» Dataset entries:
- Opening Delimiter -

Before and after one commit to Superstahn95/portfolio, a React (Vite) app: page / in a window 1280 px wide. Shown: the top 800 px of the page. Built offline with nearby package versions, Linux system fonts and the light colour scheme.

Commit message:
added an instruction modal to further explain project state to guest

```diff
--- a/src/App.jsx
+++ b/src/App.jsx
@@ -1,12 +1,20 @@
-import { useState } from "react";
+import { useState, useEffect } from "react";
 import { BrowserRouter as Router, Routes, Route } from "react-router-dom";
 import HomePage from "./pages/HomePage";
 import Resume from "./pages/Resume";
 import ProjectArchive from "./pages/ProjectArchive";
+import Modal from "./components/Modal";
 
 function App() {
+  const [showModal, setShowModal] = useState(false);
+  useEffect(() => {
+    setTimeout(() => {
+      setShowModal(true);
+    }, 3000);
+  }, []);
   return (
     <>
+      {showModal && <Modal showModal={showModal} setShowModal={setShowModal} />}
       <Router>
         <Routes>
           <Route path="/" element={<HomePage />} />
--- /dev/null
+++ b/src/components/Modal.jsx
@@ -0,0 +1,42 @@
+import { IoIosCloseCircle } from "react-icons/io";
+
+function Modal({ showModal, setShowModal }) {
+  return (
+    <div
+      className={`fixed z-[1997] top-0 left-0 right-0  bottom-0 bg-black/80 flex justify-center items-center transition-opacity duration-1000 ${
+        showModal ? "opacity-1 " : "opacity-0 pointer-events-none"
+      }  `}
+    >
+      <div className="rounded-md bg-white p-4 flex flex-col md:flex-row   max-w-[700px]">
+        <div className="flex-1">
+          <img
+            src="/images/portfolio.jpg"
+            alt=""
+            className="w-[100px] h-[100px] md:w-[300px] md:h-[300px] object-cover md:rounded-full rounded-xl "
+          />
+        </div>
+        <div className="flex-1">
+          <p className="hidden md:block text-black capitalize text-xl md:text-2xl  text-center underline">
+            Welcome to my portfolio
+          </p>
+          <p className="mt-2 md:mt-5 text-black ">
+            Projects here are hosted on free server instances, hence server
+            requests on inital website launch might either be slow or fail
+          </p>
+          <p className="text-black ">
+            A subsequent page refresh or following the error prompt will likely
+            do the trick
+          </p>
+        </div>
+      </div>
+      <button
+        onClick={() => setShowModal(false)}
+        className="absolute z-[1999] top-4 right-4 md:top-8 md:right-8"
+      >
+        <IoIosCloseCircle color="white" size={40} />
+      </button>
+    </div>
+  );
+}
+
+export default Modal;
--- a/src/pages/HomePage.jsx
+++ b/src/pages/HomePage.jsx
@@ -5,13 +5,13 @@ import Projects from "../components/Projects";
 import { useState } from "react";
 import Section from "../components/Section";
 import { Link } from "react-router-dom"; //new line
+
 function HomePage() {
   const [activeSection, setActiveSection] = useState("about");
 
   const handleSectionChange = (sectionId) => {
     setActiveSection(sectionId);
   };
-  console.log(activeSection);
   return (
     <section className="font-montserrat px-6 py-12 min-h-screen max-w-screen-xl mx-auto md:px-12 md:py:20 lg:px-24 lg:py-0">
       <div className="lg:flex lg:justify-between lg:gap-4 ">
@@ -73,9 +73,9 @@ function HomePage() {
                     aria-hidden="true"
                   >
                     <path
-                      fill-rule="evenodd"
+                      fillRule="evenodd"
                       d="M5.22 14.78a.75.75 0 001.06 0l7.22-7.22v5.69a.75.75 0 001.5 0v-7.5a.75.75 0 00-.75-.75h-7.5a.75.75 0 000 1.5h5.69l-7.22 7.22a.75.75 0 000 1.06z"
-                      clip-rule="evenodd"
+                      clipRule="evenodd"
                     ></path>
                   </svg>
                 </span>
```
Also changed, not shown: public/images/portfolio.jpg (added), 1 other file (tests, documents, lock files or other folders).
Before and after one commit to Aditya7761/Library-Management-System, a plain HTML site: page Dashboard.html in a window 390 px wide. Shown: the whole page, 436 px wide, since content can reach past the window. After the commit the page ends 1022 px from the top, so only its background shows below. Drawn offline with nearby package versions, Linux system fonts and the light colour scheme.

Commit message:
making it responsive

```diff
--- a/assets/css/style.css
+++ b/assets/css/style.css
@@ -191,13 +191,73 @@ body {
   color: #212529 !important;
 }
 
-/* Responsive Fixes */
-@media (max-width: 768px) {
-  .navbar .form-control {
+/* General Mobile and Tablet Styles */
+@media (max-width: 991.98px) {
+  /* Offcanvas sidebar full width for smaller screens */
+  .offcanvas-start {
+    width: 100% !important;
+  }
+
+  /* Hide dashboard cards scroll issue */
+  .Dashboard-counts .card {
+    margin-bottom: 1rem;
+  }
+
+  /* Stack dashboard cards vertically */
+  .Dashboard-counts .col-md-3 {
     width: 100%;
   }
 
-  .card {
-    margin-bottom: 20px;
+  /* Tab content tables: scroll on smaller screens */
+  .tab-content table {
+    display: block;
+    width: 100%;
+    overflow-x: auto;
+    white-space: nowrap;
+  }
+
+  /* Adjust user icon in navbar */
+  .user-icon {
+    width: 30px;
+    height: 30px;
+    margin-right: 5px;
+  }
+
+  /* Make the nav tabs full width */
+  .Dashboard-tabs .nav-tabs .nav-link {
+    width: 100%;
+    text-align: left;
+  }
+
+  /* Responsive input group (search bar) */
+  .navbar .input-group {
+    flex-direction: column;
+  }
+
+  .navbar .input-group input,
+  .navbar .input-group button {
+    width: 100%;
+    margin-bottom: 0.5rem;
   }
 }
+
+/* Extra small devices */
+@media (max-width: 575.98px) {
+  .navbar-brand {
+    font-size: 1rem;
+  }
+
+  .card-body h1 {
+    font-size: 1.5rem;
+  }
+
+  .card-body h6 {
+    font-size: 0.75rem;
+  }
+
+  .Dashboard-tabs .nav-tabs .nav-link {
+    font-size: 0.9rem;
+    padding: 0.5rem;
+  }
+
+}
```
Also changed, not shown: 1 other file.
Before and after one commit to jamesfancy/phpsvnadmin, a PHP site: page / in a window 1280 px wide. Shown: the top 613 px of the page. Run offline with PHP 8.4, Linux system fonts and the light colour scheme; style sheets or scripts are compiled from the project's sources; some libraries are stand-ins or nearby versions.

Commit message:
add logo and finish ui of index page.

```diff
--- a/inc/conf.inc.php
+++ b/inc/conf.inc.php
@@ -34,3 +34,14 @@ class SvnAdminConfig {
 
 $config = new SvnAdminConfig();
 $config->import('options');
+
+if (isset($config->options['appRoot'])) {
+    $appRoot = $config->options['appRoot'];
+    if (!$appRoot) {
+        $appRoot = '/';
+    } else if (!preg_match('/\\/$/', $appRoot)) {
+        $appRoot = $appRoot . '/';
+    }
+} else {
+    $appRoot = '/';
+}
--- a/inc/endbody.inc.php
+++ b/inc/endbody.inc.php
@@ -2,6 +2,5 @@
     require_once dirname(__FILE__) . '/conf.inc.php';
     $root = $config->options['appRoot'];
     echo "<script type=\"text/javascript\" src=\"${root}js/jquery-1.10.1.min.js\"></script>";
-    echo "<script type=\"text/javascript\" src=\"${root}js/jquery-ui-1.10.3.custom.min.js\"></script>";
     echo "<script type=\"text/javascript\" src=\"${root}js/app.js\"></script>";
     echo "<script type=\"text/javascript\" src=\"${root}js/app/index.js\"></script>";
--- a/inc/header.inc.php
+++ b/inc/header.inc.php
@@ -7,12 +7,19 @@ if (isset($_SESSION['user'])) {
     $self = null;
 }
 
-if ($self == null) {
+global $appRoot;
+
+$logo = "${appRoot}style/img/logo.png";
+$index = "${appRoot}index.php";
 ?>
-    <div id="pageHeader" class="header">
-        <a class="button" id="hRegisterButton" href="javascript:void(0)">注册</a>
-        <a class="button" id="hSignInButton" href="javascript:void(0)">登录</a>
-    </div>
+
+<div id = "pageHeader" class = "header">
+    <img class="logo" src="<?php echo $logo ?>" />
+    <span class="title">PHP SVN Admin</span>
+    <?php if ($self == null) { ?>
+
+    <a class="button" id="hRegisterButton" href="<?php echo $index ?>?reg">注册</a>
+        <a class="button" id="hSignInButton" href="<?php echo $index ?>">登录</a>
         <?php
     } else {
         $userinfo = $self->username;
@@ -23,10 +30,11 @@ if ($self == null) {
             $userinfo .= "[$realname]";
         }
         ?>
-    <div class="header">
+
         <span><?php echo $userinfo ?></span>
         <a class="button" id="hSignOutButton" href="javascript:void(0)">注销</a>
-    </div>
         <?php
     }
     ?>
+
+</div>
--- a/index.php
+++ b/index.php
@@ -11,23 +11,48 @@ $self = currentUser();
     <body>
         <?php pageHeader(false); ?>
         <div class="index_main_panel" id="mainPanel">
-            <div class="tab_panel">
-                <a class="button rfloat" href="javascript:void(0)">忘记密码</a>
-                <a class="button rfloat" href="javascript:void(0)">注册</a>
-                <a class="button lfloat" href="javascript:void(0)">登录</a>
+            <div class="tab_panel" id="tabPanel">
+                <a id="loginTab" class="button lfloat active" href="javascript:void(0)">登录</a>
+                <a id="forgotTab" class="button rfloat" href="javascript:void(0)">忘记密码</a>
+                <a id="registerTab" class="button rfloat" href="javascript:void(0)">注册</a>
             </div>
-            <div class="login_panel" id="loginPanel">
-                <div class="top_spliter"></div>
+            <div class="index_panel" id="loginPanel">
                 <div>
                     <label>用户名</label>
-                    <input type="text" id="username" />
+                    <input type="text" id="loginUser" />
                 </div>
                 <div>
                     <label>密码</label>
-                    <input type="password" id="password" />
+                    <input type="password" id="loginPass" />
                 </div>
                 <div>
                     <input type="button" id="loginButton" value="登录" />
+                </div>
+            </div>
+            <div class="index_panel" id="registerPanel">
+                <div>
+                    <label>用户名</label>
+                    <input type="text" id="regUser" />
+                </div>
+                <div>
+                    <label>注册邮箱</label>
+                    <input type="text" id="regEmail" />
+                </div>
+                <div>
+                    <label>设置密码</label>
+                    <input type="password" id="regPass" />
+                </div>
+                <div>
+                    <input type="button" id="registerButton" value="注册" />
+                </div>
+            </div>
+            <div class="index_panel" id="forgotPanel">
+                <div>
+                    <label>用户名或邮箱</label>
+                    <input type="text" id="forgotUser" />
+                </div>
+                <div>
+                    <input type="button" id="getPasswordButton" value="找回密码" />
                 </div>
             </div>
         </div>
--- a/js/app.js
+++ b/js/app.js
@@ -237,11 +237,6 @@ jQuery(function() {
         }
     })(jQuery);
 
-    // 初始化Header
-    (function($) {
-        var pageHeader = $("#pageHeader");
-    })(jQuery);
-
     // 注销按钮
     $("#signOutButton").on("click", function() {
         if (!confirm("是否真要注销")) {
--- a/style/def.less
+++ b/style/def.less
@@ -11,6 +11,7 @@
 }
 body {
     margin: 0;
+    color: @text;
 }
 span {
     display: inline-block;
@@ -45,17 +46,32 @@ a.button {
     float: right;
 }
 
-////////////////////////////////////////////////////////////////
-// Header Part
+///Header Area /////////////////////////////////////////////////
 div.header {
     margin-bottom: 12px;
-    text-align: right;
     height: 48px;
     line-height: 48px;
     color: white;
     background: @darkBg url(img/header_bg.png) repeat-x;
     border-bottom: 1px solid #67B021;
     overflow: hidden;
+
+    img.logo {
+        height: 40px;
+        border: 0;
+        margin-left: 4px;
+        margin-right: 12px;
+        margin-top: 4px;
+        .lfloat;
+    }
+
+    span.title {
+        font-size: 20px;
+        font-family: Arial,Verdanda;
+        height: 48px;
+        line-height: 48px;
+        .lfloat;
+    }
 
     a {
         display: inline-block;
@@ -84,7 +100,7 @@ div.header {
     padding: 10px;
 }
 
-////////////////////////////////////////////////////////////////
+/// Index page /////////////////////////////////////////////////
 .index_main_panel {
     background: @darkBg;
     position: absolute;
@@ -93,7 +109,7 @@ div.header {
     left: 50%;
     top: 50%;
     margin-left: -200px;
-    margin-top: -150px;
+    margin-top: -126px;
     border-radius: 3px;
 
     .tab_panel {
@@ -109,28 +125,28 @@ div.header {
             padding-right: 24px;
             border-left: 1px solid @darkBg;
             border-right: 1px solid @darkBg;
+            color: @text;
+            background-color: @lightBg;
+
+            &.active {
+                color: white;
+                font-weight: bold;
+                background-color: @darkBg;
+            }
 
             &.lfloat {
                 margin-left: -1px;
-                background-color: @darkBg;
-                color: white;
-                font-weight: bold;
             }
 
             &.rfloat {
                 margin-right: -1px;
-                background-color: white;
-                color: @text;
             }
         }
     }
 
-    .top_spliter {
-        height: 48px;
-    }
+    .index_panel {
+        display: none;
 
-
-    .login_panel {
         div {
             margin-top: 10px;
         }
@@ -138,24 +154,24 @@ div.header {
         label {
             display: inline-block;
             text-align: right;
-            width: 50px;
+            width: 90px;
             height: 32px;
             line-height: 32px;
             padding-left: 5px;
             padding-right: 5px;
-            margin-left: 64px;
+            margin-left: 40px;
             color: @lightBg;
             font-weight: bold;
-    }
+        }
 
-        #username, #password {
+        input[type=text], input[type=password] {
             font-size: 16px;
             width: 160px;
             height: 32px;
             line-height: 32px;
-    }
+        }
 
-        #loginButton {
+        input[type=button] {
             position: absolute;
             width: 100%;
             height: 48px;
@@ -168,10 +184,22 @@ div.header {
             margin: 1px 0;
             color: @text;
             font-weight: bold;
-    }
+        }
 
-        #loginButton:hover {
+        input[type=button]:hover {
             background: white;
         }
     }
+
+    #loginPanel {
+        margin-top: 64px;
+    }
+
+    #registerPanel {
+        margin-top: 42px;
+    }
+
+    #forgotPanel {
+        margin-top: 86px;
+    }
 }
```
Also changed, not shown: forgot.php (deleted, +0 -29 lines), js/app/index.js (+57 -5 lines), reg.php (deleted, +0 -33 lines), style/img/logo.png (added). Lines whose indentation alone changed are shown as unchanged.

- Closing Delimiter -

» TASK DESCRIPTION: Scan the entries above for the string "height" and copy each line containing it.

» COMPLETED TASK:
+    height: 30px;
     height: 48px;
     line-height: 48px;
+        height: 40px;
+        height: 48px;
+        line-height: 48px;
-        height: 48px;
             height: 32px;
             line-height: 32px;
             height: 32px;
             line-height: 32px;
             height: 48px;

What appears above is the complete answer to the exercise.